Background: Cryptococcosis-associated IRIS (C-IRIS) affects 20% of HIV-infected patients with cryptococcal meningitis (CM) after they commence antiretroviral therapy (ART). It is often fatal. The goal this study is to identify transcriptomic biomarkers in peripheral blood that are associated with or predict the development of C-IRIS or death among patients with CM who were enrolled in the COAT Trial.
Results: We have identified twelve inflammatory immune pathways that were upregulated at baseline and predict fatal C-IRIS, including type 1 interferons, components of stress response kinases, and acute phase response signaling. The upregulation of biomarker transcripts involved in innate immunity (inflammasome and Toll-like receptor signaling), was observed at the time of the C-IRIS event in survivors’ group, and many of these same transcripts were upregulated to even higher levels in fatal C-IRIS group. We have also found that patients who died from other causes, exhibited a trend to low expression of various HLA-, Th1- and Th2- pathway encoded genes, but upregulation of PD1/PDL1 and acute phase response molecules, which reflects severe immunosuppression, and poor antigen clearance. The effect of timing of ART initiation revealed that early ART initiation in C-IRIS survivors showed more dramatic proinflammatory gene expression shift than in C-IRIS survivors from deferred ART group, which may place patients at risk for the development of C-IRIS. At the time of fatal C-IRIS events, numerous transcripts within fMLP, Rho/GPCR, HMGB1 pathways were upregulated, as a result of severe systemic oxidative stress. These pathways are partially overlap between fatal C-IRIS and death no C-IRIS group.
Conclusions: Overactivated innate immune system via oxidative stress generated by activated neutrophils, in addition to TLR/inflammasome, lead to overexuberant inflammation and fatal outcome.
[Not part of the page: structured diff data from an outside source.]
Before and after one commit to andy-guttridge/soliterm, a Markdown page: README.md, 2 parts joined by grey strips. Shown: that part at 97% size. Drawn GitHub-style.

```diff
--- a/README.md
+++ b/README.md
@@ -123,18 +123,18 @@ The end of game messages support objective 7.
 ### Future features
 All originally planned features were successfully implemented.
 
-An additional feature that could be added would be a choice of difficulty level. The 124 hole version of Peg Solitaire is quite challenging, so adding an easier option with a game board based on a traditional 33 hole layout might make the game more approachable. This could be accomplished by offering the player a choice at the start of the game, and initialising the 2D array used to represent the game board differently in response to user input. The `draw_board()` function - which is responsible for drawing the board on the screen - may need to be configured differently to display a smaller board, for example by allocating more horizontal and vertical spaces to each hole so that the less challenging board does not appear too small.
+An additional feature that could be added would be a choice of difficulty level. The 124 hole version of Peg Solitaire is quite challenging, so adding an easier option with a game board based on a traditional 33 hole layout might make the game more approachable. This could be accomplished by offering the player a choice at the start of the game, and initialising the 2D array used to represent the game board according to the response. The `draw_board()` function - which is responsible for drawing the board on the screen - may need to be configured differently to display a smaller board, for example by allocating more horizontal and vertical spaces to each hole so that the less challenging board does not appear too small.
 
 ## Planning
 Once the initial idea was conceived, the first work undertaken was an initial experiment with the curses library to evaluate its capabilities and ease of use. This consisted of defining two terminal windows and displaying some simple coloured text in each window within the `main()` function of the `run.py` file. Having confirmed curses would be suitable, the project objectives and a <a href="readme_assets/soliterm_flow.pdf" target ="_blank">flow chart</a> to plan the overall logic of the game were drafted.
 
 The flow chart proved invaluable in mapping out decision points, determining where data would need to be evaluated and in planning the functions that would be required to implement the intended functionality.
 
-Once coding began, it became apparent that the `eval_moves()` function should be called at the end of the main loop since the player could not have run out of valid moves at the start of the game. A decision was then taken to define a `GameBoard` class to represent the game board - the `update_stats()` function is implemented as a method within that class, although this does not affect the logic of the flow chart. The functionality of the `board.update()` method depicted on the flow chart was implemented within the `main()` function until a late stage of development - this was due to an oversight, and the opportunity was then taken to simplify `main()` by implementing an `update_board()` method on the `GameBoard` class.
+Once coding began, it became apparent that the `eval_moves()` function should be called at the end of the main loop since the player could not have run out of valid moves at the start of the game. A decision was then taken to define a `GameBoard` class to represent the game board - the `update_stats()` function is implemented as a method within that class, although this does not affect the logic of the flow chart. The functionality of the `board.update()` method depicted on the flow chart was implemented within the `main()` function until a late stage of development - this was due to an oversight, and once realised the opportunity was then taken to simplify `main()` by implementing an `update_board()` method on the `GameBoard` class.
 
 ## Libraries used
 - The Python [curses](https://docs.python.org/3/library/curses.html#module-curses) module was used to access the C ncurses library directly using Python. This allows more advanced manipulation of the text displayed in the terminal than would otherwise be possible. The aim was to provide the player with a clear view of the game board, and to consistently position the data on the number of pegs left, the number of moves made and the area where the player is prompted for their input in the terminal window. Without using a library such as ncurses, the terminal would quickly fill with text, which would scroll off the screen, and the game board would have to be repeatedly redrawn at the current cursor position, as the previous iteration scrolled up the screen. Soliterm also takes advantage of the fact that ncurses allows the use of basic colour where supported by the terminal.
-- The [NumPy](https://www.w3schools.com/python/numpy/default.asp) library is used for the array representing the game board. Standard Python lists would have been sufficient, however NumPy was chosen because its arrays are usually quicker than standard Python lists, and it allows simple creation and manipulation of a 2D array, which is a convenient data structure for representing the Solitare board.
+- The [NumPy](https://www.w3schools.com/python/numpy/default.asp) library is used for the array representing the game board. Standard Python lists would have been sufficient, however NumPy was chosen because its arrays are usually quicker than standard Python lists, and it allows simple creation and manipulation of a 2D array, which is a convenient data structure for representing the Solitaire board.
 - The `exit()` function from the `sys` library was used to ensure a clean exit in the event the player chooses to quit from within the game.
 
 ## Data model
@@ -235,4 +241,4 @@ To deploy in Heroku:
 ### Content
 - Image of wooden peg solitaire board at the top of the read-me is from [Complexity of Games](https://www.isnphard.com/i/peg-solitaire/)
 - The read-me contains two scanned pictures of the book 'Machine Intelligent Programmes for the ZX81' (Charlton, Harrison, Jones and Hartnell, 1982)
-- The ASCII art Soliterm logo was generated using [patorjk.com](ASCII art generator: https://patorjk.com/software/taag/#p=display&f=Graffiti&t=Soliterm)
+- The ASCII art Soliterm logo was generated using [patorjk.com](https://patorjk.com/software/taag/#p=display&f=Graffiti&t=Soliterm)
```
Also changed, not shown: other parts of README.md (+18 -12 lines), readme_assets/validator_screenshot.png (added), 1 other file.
This information may provide an insight into the molecular drivers of fatal C-IRIS and can inform future diagnostic tests developments or guide targeted treatments..
Irina St. Louis and Hesham Mohei